Jan Boller, PhD, RN, College of Graduate Nursing associate professor and Doctor of Nursing Practice Program director, said the conference was one of the most satisfying she has ever been a part of.
“We’re used to working in our own little silos, but to get safety to be in every organization and across all settings, we’re going to have to work together,” she said. “This will take a shift in thinking about who’s important in the discussion of patient safety.”
“What’s most exciting for me is the potential for consumers to partner with nurses and other health professionals,” continued Boller, who is CGN’s The Fletcher Jones Foundation Endowed Chair for Nursing Quality and Safety. “That’s the power of change, and is what will help us get those (variable health outcomes) numbers down. Our power lies through working closely with patients and families through all of this, across all care settings.
“Our goal is that there will be no variation in excellence.”
The conference was funded in part by grants from the Fletcher Jones Foundation and the CA Community College Economic and Workforce Development Program Grant at Golden West College. Additional sponsors include the WesternU Phi Alpha chapter of Sigma Theta Tau International and the California Institute for Nursing & Health Care.
Wednesday’s conference was sold out, and about 50 nurse educators were turned away after registration closed. Hanford and Boller said the next conference will be planned for 300-350 participants, and will adopt an interprofessional theme, which dovetails not only with the nursing profession’s broad goals, but also with WesternU’s commitment to interprofessional education.

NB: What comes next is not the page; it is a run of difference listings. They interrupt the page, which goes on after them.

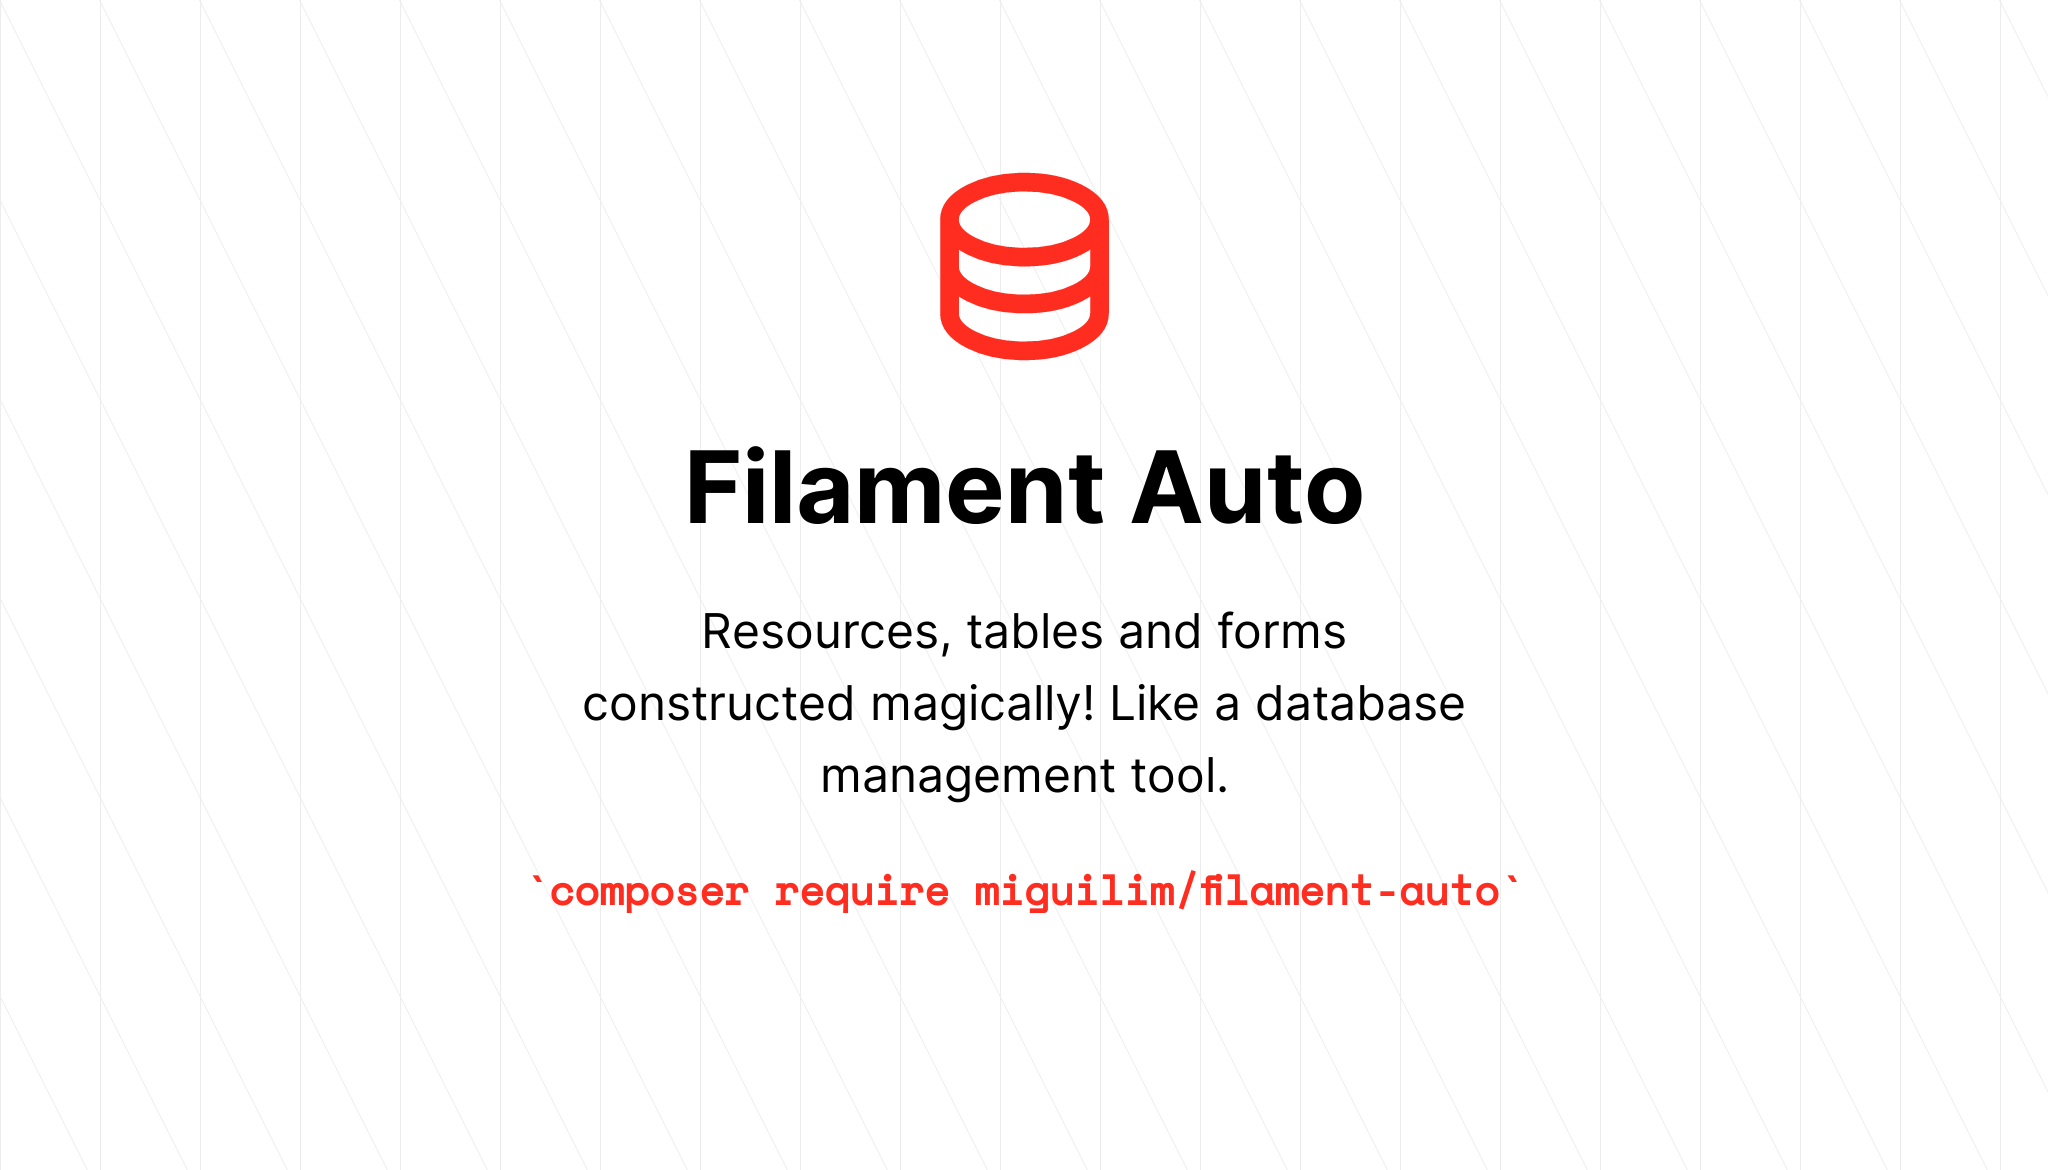
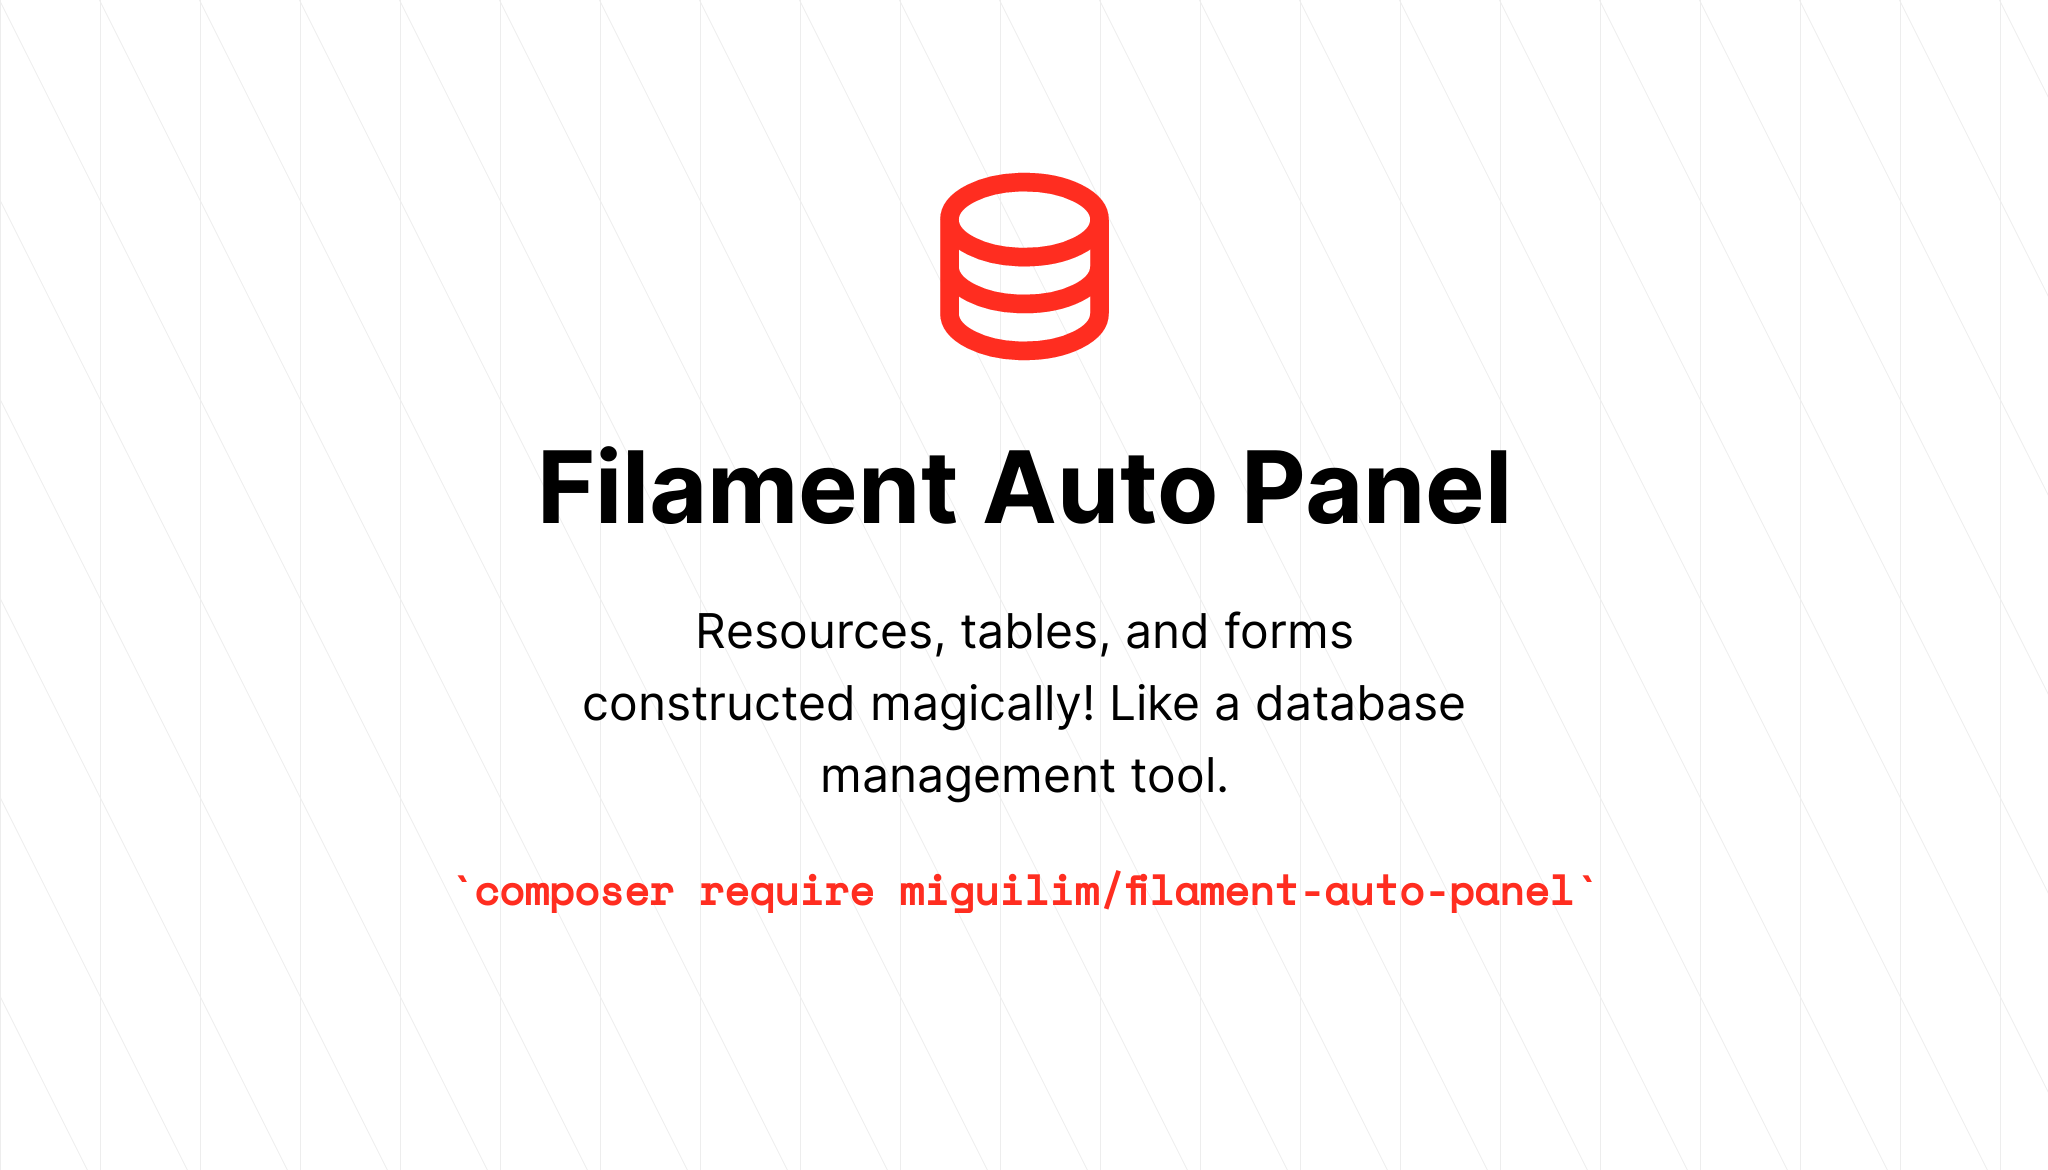
Migrate to new namespace

Changed region(s): [[0.25, 0.3692, 0.75, 0.4615], [0.2188, 0.7385, 0.7812, 0.8], [0.3438, 0.5231, 0.6562, 0.5538]]

diff --git a/src/AutoResource.php b/src/AutoResource.php
@@ -1,6 +1,6 @@
 <?php
 
-namespace Miguilim\FilamentAuto;
+namespace Miguilim\FilamentAutoPanel;
 
 use Filament\Tables;
 use Filament\Forms\Form;
@@ -9,10 +9,10 @@ use Filament\Resources\Resource;
 use Filament\Tables\Table;
 use Illuminate\Database\Eloquent\Builder;
 use Illuminate\Database\Eloquent\SoftDeletingScope;
-use Miguilim\FilamentAuto\Generators\FormGenerator;
-use Miguilim\FilamentAuto\Generators\InfolistGenerator;
-use Miguilim\FilamentAuto\Generators\TableGenerator;
-use Miguilim\FilamentAuto\Mounters\PageMounter;
+use Miguilim\FilamentAutoPanel\Generators\FormGenerator;
+use Miguilim\FilamentAutoPanel\Generators\InfolistGenerator;
+use Miguilim\FilamentAutoPanel\Generators\TableGenerator;
+use Miguilim\FilamentAutoPanel\Mounters\PageMounter;
 
 class AutoResource extends Resource
 {

diff --git a/src/AutoRelationManager.php b/src/AutoRelationManager.php
@@ -1,6 +1,6 @@
 <?php
 
-namespace Miguilim\FilamentAuto;
+namespace Miguilim\FilamentAutoPanel;
 
 use Filament\Forms\Form;
 use Filament\Infolists\Infolist;
@@ -13,9 +13,9 @@ use Illuminate\Database\Eloquent\Relations\HasMany;
 use Illuminate\Database\Eloquent\Relations\MorphMany;
 use Illuminate\Database\Eloquent\Relations\MorphToMany;
 use Illuminate\Database\Eloquent\SoftDeletingScope;
-use Miguilim\FilamentAuto\Generators\FormGenerator;
-use Miguilim\FilamentAuto\Generators\InfolistGenerator;
-use Miguilim\FilamentAuto\Generators\TableGenerator;
+use Miguilim\FilamentAutoPanel\Generators\FormGenerator;
+use Miguilim\FilamentAutoPanel\Generators\InfolistGenerator;
+use Miguilim\FilamentAutoPanel\Generators\TableGenerator;
 
 class AutoRelationManager extends RelationManager
 {

diff --git a/src/Mounters/PageMounter.php b/src/Mounters/PageMounter.php
@@ -1,11 +1,11 @@
 <?php
 
-namespace Miguilim\FilamentAuto\Mounters;
+namespace Miguilim\FilamentAutoPanel\Mounters;
 
 use Filament\Resources\Pages\PageRegistration;
-use Miguilim\FilamentAuto\Filament\Pages\FilamentAutoResourceCreate;
-use Miguilim\FilamentAuto\Filament\Pages\FilamentAutoResourceList;
-use Miguilim\FilamentAuto\Filament\Pages\FilamentAutoResourceView;
+use Miguilim\FilamentAutoPanel\Filament\Pages\FilamentAutoPanelResourceCreate;
+use Miguilim\FilamentAutoPanel\Filament\Pages\FilamentAutoPanelResourceList;
+use Miguilim\FilamentAutoPanel\Filament\Pages\FilamentAutoPanelResourceView;
 
 class PageMounter
 {

diff --git a/src/Generators/Concerns/HasGeneratorHelpers.php b/src/Generators/Concerns/HasGeneratorHelpers.php
@@ -1,12 +1,12 @@
 <?php
 
-namespace Miguilim\FilamentAuto\Generators\Concerns;
+namespace Miguilim\FilamentAutoPanel\Generators\Concerns;
 
 use Closure;
 use Doctrine\DBAL\Schema\Column;
 use Illuminate\Support\HtmlString;
 use Laravel\SerializableClosure\SerializableClosure;
-use Miguilim\FilamentAuto\Doctrine\CustomMySQLSchemaManager;
+use Miguilim\FilamentAutoPanel\Doctrine\CustomMySQLSchemaManager;
 
 trait HasGeneratorHelpers
 {

diff --git a/src/FilamentAutoPanelProvider.php b/src/FilamentAutoPanelProvider.php
@@ -1,10 +1,10 @@
 <?php
 
-namespace Miguilim\FilamentAuto;
+namespace Miguilim\FilamentAutoPanel;
 
 use Illuminate\Support\ServiceProvider;
 
-class FilamentAutoProvider extends ServiceProvider
+class FilamentAutoPanelProvider extends ServiceProvider
 {
     /**
      * Register services.

diff --git a/src/Mounters/RelationManagerMounter.php b/src/Mounters/RelationManagerMounter.php
@@ -1,8 +1,8 @@
 <?php
 
-namespace Miguilim\FilamentAuto\Mounters;
+namespace Miguilim\FilamentAutoPanel\Mounters;
 
-use Miguilim\FilamentAuto\AutoRelationManager;
+use Miguilim\FilamentAutoPanel\AutoRelationManager;
 
 class RelationManagerMounter
 {

diff --git a/src/Doctrine/CustomMySQLSchemaManager.php b/src/Doctrine/CustomMySQLSchemaManager.php
@@ -1,6 +1,6 @@
 <?php
 
-namespace Miguilim\FilamentAuto\Doctrine;
+namespace Miguilim\FilamentAutoPanel\Doctrine;
 
 use Doctrine\DBAL\Platforms\AbstractMySQLPlatform;
 use Doctrine\DBAL\Platforms\MariaDb1027Platform;

diff --git a/src/Filament/Pages/FilamentAutoResourceCreate.php b/src/Filament/Pages/FilamentAutoResourceCreate.php
@@ -1,6 +1,6 @@
 <?php
 
-namespace Miguilim\FilamentAuto\Filament\Pages;
+namespace Miguilim\FilamentAutoPanel\Filament\Pages;
 
 use Filament\Resources\Pages\CreateRecord;
 use Illuminate\Database\Eloquent\Model;

diff --git a/src/Filament/Pages/FilamentAutoResourceList.php b/src/Filament/Pages/FilamentAutoResourceList.php
@@ -1,6 +1,6 @@
 <?php
 
-namespace Miguilim\FilamentAuto\Filament\Pages;
+namespace Miguilim\FilamentAutoPanel\Filament\Pages;
 
 use Filament\Actions;
 use Filament\Resources\Pages\ListRecords;

diff --git a/src/Filament/Pages/FilamentAutoResourceView.php b/src/Filament/Pages/FilamentAutoResourceView.php
@@ -1,6 +1,6 @@
 <?php
 
-namespace Miguilim\FilamentAuto\Filament\Pages;
+namespace Miguilim\FilamentAutoPanel\Filament\Pages;
 
 use Filament\Actions;
 use Filament\Resources\Pages\ViewRecord;

diff --git a/src/Generators/FormGenerator.php b/src/Generators/FormGenerator.php
@@ -1,6 +1,6 @@
 <?php
 
-namespace Miguilim\FilamentAuto\Generators;
+namespace Miguilim\FilamentAutoPanel\Generators;
 
 use Doctrine\DBAL\Schema\Column;
 use Doctrine\DBAL\Types;

diff --git a/src/Generators/InfolistGenerator.php b/src/Generators/InfolistGenerator.php
@@ -1,6 +1,6 @@
 <?php
 
-namespace Miguilim\FilamentAuto\Generators;
+namespace Miguilim\FilamentAutoPanel\Generators;
 
 use Doctrine\DBAL\Schema\Column;
 use Doctrine\DBAL\Types;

WesternU panelists included Linda Flores, MSN, RN, CEN, Assistant Professor, MSN-E Program, College of Graduate Nursing; Rod Hicks, PhD, APRN, FAANP, FAAN Professor, College of Graduate Nursing; Patricia Shakhshir, RN-BC, PhD, CNS, Assistant Professor, College of Graduate Nursing; and Ivy Tuason, RN, MSN, FNP, Assistant Director, MSN-E Program, Assistant Professor, College of Graduate Nursing.